The number of HIV affected persons in India has come down from 5.7 to 2.47 million after the National Family Health Survey-3—a survey far more extensive than any carried out earlier. The difference is enormous and it highlights the perils of playing with numbers in the Indian context. Unfortunately, the reactions so far betray the ignorance with which the media and activists handle numbers.
Some have asked the rather obvious question: where have all these people gone? One simple answer is that they never existed. But, the truth is a little more complicated. Both the numbers are extrapolations, the second by direct sampling of small sets of the population, the first through indirect means. It means there is no way to compare one with the other. The question that should have been asked in each case, by every activist quoting the numbers and every journalist reporting it, is, how reliable are the figures, how much error is involved in the estimate? Without an understanding of how much an estimate may be off the mark, its usefulness in policy is more than questionable.
The reason to go with the current estimate is that it is more reliable, but only after we know the likely error involved. It, however, does reflect the unreliability of the indirect method earlier used and the perils of planning with bad data. It is as if in the absence of reliable numbers, any number sufficed as long as it would focus attention on the problem. The question about error margins needed to be asked then, it needs to be asked now.
Activists have reacted with righteous indignation to the new numbers, but that does not necessarily make them right. Advocacy often has exaggeration built into it and numbers can be dangerous tools. Some of their statements almost seem to imply they would have welcomed a doubling of the numbers rather than a halving. In reality, the fact that the prevalence rate may be lower should be reason to intervene more aggressively—intervention now has far better chances of containing what remains a significant health threat.
It should be clear, however, that the current numbers would certainly be off the mark. The simplest analogy is with the pre-, exit- and post-polls surveys carried out at the time of elections. Although each round does narrow down to the final outcome, poll predictions in India remain little better than astrology. The problem is the lack of reliability in extrapolating from a sample to the entire population. This is a problem far more marked in India where the diversity makes it difficult to predict across regions and jatis.
The problem of jatis is key to sampling methods in this country. The census data does not provide accurate information because this data is never collected, methodologies developed in the West do not take account of a complication they have no awareness of, and when you combine these two facts, sampling in India becomes a precarious business.
A similar debate has been played out with poverty estimates, based on the National Sample Surveys.

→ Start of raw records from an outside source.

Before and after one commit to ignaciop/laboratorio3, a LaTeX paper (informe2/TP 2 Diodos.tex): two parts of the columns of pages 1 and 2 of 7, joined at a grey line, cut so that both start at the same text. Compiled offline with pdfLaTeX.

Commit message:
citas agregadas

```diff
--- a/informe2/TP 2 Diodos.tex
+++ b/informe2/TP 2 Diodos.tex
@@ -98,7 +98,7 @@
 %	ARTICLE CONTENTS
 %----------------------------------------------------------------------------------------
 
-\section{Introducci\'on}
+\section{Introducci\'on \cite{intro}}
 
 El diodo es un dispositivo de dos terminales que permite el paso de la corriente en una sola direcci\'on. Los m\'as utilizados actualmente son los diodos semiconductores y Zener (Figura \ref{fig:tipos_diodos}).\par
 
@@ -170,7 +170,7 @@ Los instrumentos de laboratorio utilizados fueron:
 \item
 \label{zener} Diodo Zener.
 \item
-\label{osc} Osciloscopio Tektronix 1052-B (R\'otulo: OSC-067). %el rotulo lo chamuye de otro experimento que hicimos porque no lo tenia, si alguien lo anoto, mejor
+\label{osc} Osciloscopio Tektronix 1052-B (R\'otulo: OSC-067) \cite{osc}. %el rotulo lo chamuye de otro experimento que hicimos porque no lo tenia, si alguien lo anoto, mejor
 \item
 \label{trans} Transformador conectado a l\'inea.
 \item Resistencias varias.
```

As a result of a change in sampling methods in the late 1990s, figures now available are not comparable with pre-1995 figures. While many commentators boasted of the decrease in poverty figures from 36% to 26%, others argued the comparison was meaningless. In the end, the figures became an excuse, you could predict the arguments simply by whether the writer had a pro- or anti-reform position. New data is likely to emerge by year-end and we will see the same tiring playout again.

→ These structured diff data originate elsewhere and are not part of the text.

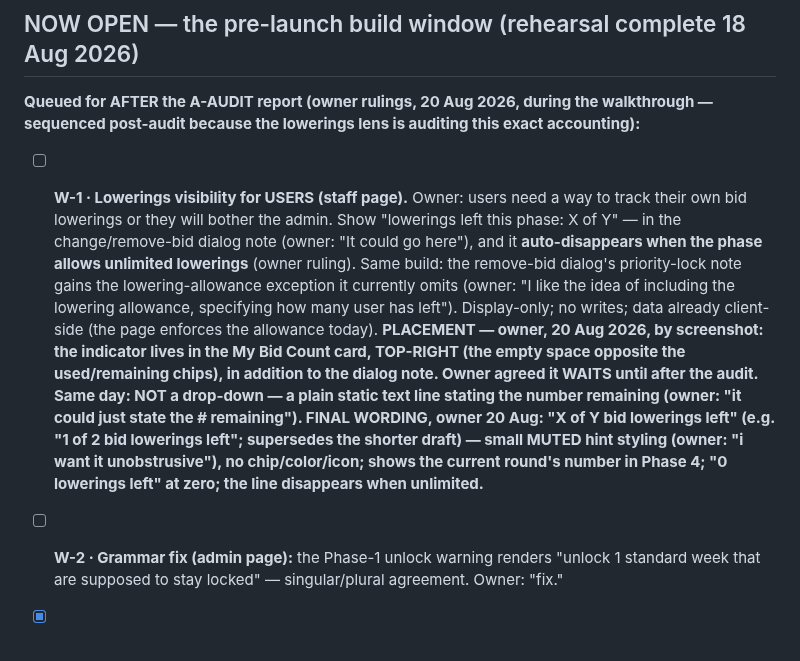
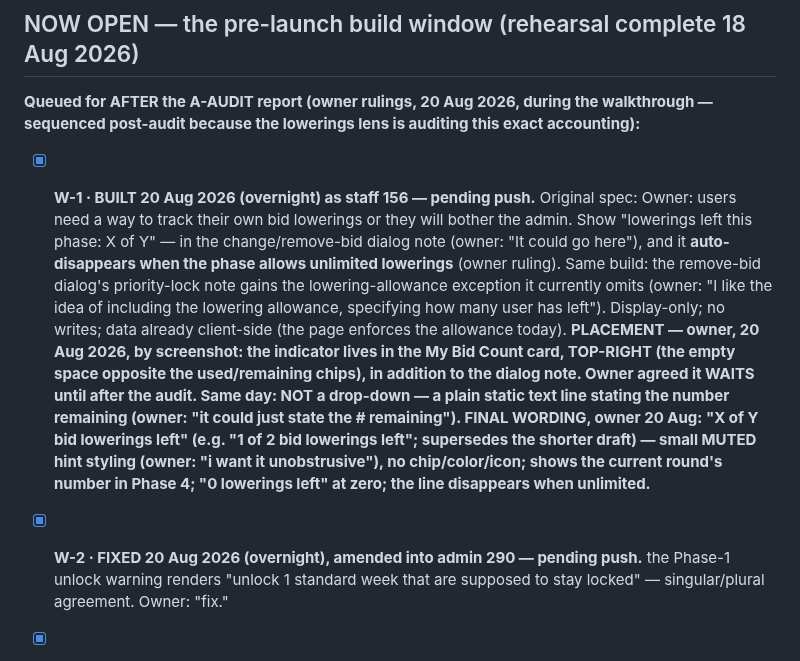
Before and after one commit to anesthesia-kp/anesthesia-kp.github.io, a Markdown page: TODO.md, the part around one of its changes. GitHub-like rendering.

```diff
--- a/TODO.md
+++ b/TODO.md
@@ -292,7 +320,7 @@ is live and close to launch; nothing may degrade it.
 **Queued for AFTER the A-AUDIT report (owner rulings, 20 Aug 2026, during the walkthrough —
 sequenced post-audit because the lowerings lens is auditing this exact accounting):**
 
-- [ ] **W-1 · Lowerings visibility for USERS (staff page).** Owner: users need a way to track
+- [x] **W-1 · BUILT 20 Aug 2026 (overnight) as staff 156 — pending push.** Original spec: Owner: users need a way to track
       their own bid lowerings or they will bother the admin. Show "lowerings left this
       phase: X of Y" — in the change/remove-bid dialog note (owner: "It could go here"),
       and it **auto-disappears when the phase allows unlimited lowerings** (owner ruling).
@@ -307,7 +335,7 @@ sequenced post-audit because the lowerings lens is auditing this exact accountin
       FINAL WORDING, owner 20 Aug: "X of Y bid lowerings left" (e.g. "1 of 2 bid lowerings left"; supersedes the shorter draft) — small MUTED hint styling (owner:
       "i want it unobstrusive"), no chip/color/icon; shows the current round's number in
       Phase 4; "0 lowerings left" at zero; the line disappears when unlimited.**
-- [ ] **W-2 · Grammar fix (admin page):** the Phase-1 unlock warning renders "unlock 1
+- [x] **W-2 · FIXED 20 Aug 2026 (overnight), amended into admin 290 — pending push.** the Phase-1 unlock warning renders "unlock 1
       standard week that are supposed to stay locked" — singular/plural agreement. Owner:
       "fix."
 
```
Also changed, not shown: other parts of TODO.md (+39 -11 lines), HANDOFF.md (+20 -7 lines), START-HERE.md (+14 -10 lines).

The debate needs to be recast. Exactly as is the case with 2.47 million HIV patients in this country, even the best estimate of one in four Indians below the poverty line is hardly cause for celebration. What remains true is that liberalization has enhanced the government’s capacity to do something about poverty. Perhaps the real debate should be whether wealth will trickle down or whether intervention needs to be far more aggressive. Again, questions about likely errors in the estimate are important.

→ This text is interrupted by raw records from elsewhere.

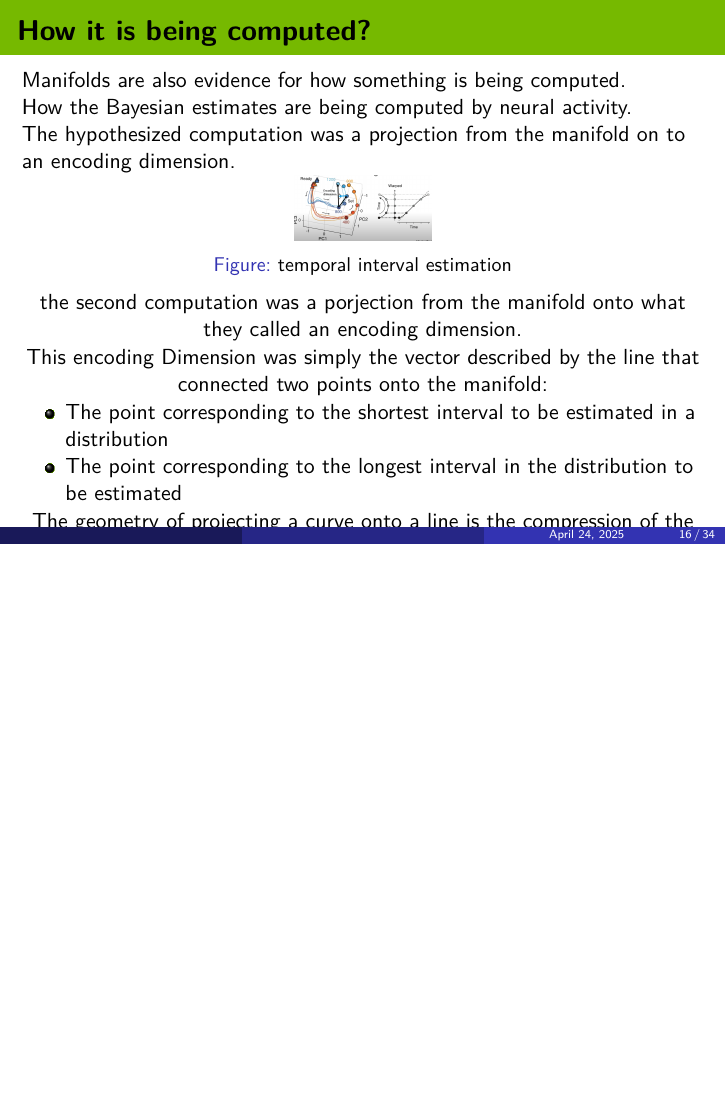
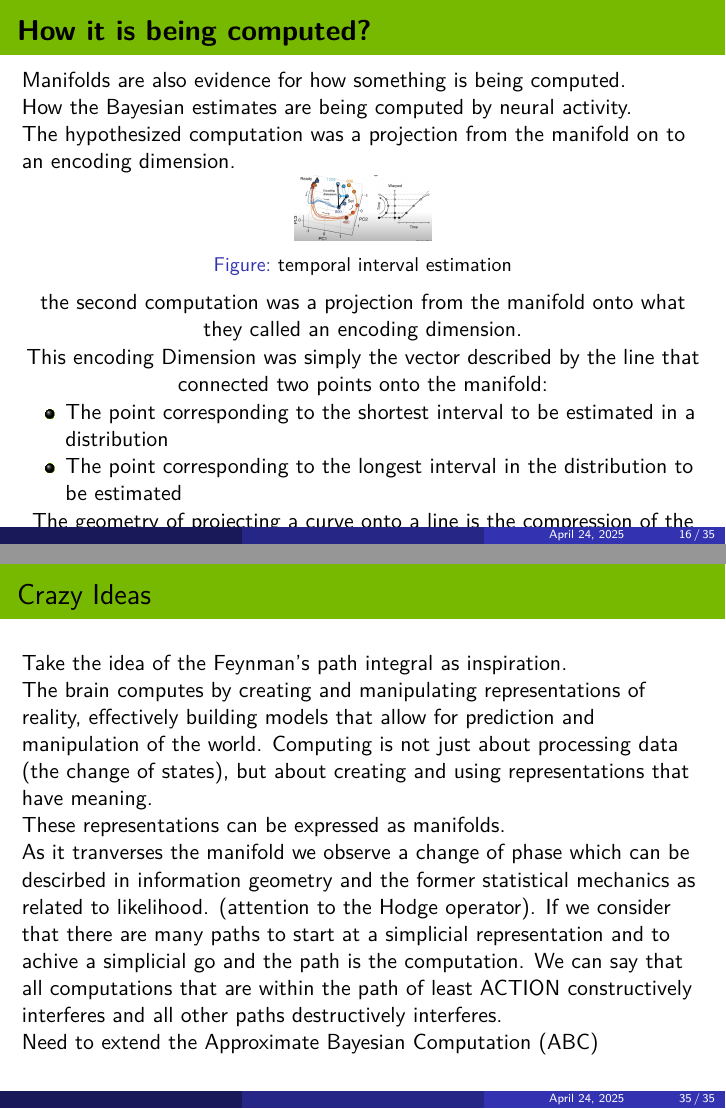
Before and after one commit to renanmb/neural-computation-research, LaTeX slides (Neural-Manifolds/neural-manifolds_v0.tex): page 16 of 34 before the commit and pages 16 and 35 of 35 after it, the two joined at a grey line, the shorter picture padded with empty space. Compiled offline with pdfLaTeX.

Commit message:
crazy ideas

```diff
--- a/Neural-Manifolds/neural-manifolds_v0.tex
+++ b/Neural-Manifolds/neural-manifolds_v0.tex
@@ -464,7 +464,7 @@ The hypothesized computation was a projection from the manifold on to an encodin
     \captionof{figure}{temporal interval estimation}
 \end{minipage}
 
-the second computation was a porjection from the manifold onto what they called an encoding dimension.
+the second computation was a projection from the manifold onto what they called an encoding dimension.
 
 This encoding Dimension was simply the vector described by the line that connected two points onto the manifold:
 
@@ -874,6 +874,32 @@ https://www.sciencedirect.com/science/article/pii/S0896627319305628
 
 % #########################################################################################
 % #########################################################################################
+% Slide XX - Crazy Ideas
+% #########################################################################################
+% #########################################################################################
+
+\section{Crazy Ideas}
+\begin{frame}
+\frametitle{Crazy Ideas}
+
+Take the idea of the Feynman's path integral as inspiration.
+
+The brain computes by creating and manipulating representations of reality, effectively building models that allow for prediction and manipulation of the world. Computing is not just about processing data (the change of states), but about creating and using representations that have meaning.
+
+These representations can be expressed as manifolds.
+
+As it tranverses the manifold we observe a change of phase which can be descirbed in information geometry and the former statistical mechanics as related to likelihood. (attention to the Hodge operator). If we consider that there are many paths to start at a simplicial representation and to achive a simplicial go and the path is the computation. We can say that all computations that are within the path of least ACTION constructively interferes and all other paths destructively interferes.
+
+Need to extend the Approximate Bayesian Computation (ABC)
+
+% the Hodge star operator can be used to define duality in the space of probability distributions.
+% The Hodge operator can be used to relate likelihood functions (which express the probability of observing data given a model) to the geometry of the model space.
+% ℏ (pronounced "h-bar") represents the reduced Planck constant
+
+\end{frame}
+
+% #########################################################################################
+% #########################################################################################
 % #########################################################################################
 % #########################################################################################
 
```
Also changed, not shown: Neural-Manifolds/neural-manifolds_v0.pdf.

In each of these cases, we will be best aided by good journalism from the ground. This provides a certain assessment not available through figures, activists and policymakers.
The few journalists who did an honest job of travelling through UP were far better at predicting the Mayawati victory than the surveys. The ones who toured Andhra before Chandrababu Naidu’s debacle were far more accurate about his fate than the claims about poverty reduction based on surveys and journalists who have followed HIV/AIDS have long expressed doubts about the reliability of the data.
While we wait for statisticians to improve their methodology— not impossible in a country where P.C. Mahalanobis devised the idea of sample surveys—and the country to become more honest about caste, newspapers need to get their senior staff to worry less about dining with ministers and bureaucrats and more about travelling across the country. Rather than parroting numbers quoted at some Delhi press event, they need to be able to bring something vital to the debate.
Hartosh Singh Bal is former chief of bureau at Tehelka. His interest in mathematics continues, even after a master’s degree in the subject from New York University. Comments are welcome at email@example.com